So what does this all mean? Cross-domain Policy File Specification. Note: This version of the spec is out of date.

Cross-domain Policy File Specification

For the most up to date version, see Updates: March 22, 2008 Added Sockets flowchart March 24, 2008 Removed www from master policy file URL examples Small spelling/plural/etc. edits March 28, 2008 Added #IMPLIED to to-ports in inline DTD Included question TODO on last domain matching example Version [ Document version 0.2. Contents Introduction A cross-domain policy file is a XML document that grants a web client, such as Adobe Flash Player, permission to handle data across multiple domains. Policy files are also used with sockets to grant permissions for socket-based connections. The most common location for a policy file on a server is in the root directory of a domain with the file name crossdomain.xml (e.g. -- the default location that clients check when a policy file is required. The site-control element here specifies that only this master policy file should be considered valid on this domain. Schemas Table 2.1: Schema links cross-domain-policy. Flash framerate « Craftymind.

In 2005 Ted Patrick posted a great article on the frame execution model inside the Flash Player that he dubbed the ‘elastic racetrack‘.

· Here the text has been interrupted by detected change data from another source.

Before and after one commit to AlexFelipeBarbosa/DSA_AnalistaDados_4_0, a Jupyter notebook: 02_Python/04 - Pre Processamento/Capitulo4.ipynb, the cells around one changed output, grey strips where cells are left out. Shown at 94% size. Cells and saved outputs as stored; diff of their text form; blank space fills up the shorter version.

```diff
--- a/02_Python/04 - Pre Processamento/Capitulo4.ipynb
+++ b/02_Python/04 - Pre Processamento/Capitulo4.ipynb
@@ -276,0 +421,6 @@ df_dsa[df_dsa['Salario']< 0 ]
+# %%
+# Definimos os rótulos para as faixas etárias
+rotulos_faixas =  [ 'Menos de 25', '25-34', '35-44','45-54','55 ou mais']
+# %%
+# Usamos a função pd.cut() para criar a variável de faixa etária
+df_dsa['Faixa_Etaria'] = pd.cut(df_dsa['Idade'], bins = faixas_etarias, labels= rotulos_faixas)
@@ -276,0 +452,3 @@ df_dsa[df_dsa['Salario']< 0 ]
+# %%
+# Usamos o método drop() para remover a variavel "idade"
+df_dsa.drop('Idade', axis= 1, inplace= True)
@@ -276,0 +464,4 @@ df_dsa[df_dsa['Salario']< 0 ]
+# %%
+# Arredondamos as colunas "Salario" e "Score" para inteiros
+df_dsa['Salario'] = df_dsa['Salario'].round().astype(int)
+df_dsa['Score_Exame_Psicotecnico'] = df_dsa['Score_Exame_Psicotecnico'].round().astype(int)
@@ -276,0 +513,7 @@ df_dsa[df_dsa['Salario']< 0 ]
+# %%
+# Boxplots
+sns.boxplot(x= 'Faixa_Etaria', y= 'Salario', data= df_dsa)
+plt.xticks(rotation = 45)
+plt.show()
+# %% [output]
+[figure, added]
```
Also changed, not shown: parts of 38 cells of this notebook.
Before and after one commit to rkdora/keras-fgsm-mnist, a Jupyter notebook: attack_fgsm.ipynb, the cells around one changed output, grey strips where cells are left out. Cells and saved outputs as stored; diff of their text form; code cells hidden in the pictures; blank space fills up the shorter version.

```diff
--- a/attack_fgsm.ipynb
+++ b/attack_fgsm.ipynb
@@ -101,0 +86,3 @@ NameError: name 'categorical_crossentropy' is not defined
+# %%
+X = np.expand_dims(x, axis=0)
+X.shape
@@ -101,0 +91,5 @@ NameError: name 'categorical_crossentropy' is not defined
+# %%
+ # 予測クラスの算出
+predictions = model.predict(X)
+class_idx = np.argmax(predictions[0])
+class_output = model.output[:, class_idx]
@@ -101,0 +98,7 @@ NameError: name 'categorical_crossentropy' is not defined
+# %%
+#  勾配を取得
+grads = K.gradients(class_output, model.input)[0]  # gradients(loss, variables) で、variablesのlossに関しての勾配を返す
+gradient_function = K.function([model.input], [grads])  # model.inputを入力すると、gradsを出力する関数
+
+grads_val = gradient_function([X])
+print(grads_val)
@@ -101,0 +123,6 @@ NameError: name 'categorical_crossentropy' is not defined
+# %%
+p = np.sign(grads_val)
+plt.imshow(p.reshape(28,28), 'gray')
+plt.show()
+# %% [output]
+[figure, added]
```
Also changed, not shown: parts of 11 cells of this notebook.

flash framerate « Craftymind

It’s served as a great reference for me over the years to help understand how code execution and rendering were balanced within the processing of a frame. Since the introduction of Flash Player 9 and the new AVM2, I’ve noticed a few changes to the elastic racetrack model and thought I’d share them. This information is based on research into Flash player internals as well as observations I’ve made playing around with the event and rendering model, but the full model hasn’t been confirmed by Adobe engineers. The basic premise of the original elastic racetrack is still the same. Given a specific frame rate to operate on, the Flash player will devote the first segment of the frame to execute code, and the second segment to render display objects. AVM2 is controlled by what I’m going to call the Marshal.

So what does this all mean?